Data to use>
☆ ☆ ☆ ☆ ☆
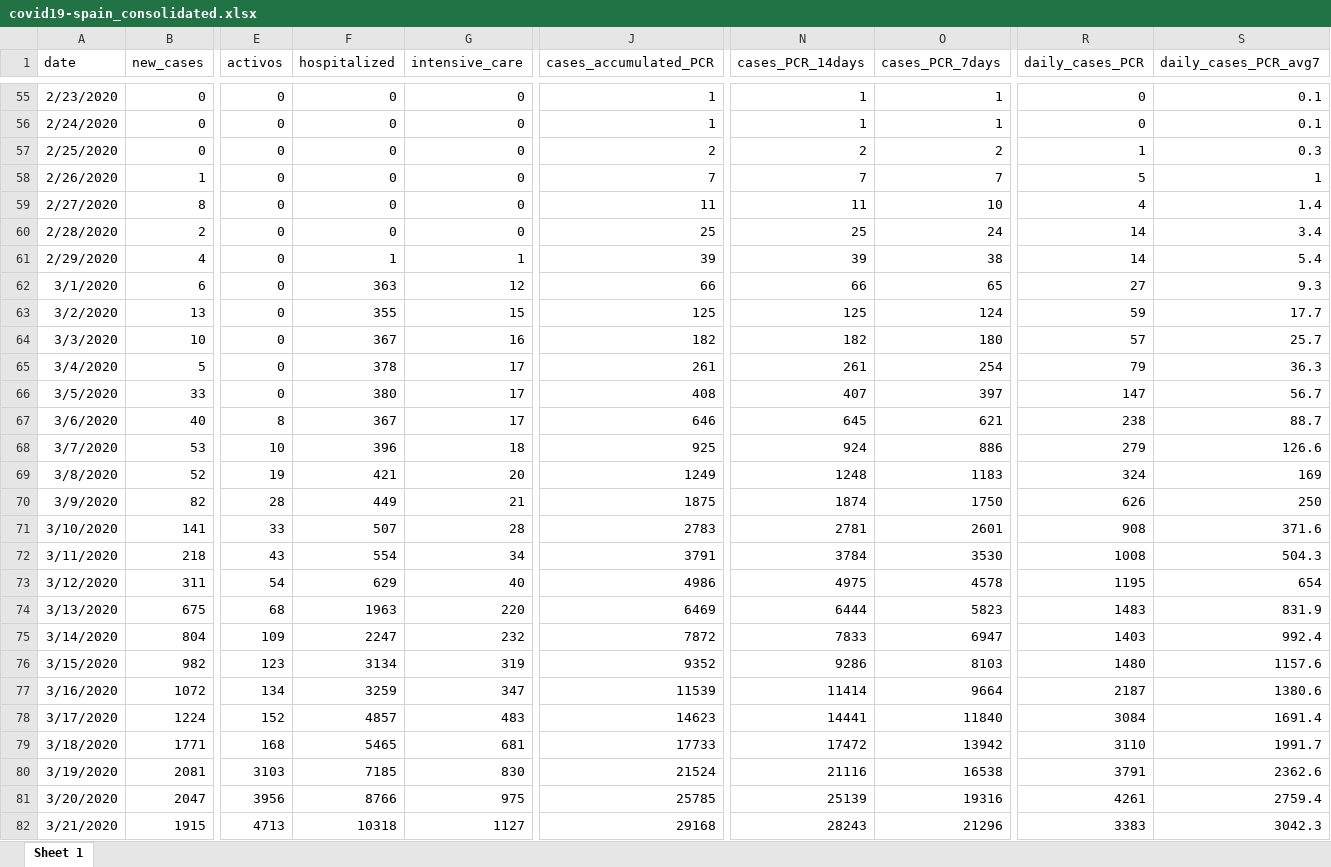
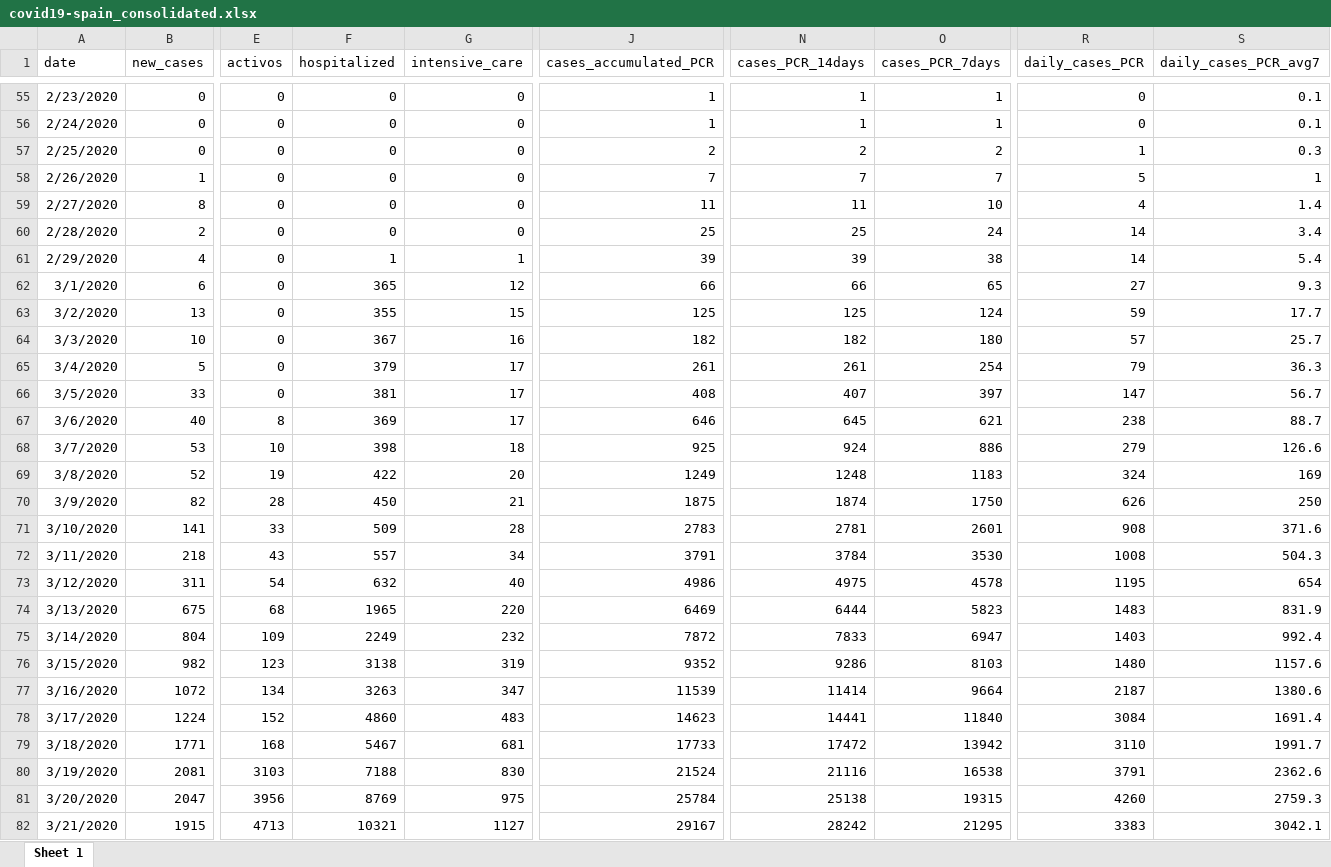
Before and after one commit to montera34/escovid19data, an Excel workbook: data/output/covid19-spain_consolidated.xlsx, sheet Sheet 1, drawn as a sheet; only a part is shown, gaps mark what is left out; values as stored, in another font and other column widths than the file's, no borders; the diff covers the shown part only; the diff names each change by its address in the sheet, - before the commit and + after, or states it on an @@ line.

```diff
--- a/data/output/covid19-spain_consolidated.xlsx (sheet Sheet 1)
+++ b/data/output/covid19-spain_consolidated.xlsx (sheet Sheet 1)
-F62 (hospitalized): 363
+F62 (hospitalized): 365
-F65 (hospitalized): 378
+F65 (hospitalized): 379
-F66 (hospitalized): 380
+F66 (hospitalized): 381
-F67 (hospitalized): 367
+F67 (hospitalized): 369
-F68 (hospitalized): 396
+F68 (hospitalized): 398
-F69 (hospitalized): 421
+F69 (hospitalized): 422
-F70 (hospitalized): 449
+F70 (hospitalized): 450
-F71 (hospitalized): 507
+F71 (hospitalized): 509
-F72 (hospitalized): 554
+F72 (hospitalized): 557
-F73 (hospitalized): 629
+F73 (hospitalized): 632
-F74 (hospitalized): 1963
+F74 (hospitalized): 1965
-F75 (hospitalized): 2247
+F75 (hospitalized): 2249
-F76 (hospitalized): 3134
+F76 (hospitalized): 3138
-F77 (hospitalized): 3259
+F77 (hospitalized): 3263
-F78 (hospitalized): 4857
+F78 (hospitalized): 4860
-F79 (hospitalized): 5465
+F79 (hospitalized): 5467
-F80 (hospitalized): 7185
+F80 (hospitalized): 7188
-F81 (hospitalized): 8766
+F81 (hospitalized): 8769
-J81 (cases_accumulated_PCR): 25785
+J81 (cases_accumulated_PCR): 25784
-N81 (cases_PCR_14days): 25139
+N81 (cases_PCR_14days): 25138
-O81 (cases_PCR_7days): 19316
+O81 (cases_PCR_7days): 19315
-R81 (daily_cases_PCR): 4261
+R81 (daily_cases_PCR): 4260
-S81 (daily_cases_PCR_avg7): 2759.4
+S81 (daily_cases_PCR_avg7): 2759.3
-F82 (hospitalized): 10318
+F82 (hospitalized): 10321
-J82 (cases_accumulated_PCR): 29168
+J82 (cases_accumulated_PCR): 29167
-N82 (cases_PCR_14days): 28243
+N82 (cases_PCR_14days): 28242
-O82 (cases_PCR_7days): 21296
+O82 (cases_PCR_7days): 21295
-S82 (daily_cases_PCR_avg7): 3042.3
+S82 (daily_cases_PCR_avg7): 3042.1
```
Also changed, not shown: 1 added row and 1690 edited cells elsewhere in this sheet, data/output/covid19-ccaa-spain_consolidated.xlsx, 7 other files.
☆ ☆ ☆ ☆ ☆
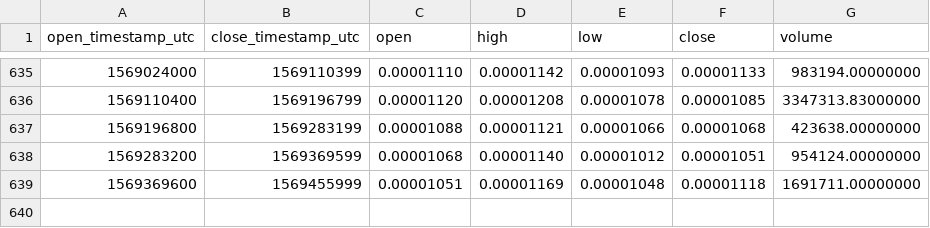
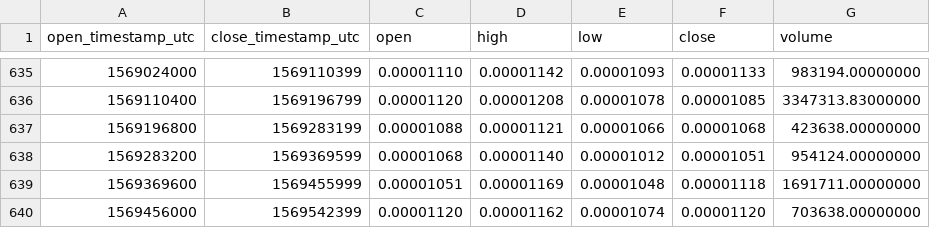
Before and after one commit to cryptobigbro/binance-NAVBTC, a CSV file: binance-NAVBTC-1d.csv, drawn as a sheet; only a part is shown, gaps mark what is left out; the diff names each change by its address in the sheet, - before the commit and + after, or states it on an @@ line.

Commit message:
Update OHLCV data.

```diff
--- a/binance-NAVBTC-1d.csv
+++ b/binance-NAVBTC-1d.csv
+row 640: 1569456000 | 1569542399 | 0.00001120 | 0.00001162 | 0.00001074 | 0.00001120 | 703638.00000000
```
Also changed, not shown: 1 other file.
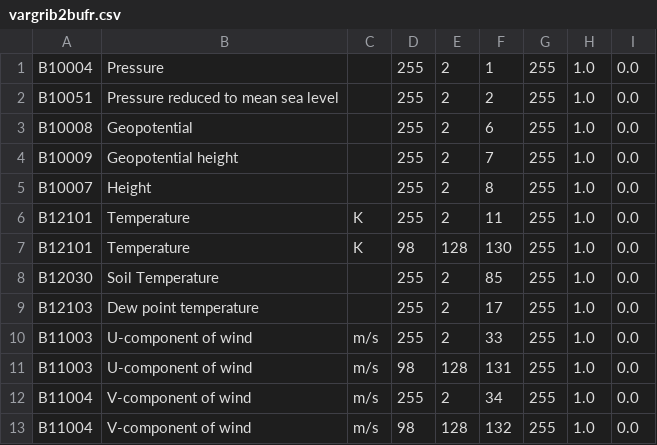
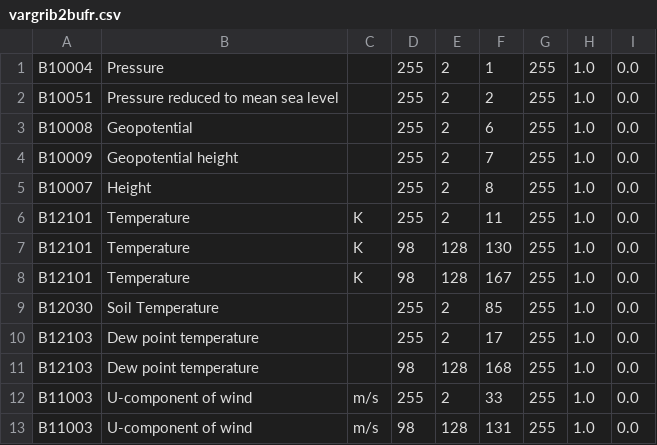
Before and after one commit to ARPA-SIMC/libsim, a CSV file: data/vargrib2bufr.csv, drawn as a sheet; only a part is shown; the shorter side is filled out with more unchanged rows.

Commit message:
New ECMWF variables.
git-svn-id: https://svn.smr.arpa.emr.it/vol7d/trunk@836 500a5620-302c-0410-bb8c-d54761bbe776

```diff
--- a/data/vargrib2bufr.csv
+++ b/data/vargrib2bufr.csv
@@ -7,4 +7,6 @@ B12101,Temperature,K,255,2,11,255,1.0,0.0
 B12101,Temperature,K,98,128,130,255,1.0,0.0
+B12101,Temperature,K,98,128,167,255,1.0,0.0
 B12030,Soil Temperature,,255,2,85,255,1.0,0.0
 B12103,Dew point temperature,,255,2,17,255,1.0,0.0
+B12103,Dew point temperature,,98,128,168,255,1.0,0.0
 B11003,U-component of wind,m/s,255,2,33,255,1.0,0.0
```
☆ ☆ ☆ ☆ ☆
Exercise>
If a line of the listing above contains "NAVBTC", pick it out and copy it.

Finished exercise>
Before and after one commit to cryptobigbro/binance-NAVBTC, a CSV file: binance-NAVBTC-1d.csv, drawn as a sheet; only a part is shown, gaps mark what is left out; the diff names each change by its address in the sheet, - before the commit and + after, or states it on an @@ line.
--- a/binance-NAVBTC-1d.csv
+++ b/binance-NAVBTC-1d.csv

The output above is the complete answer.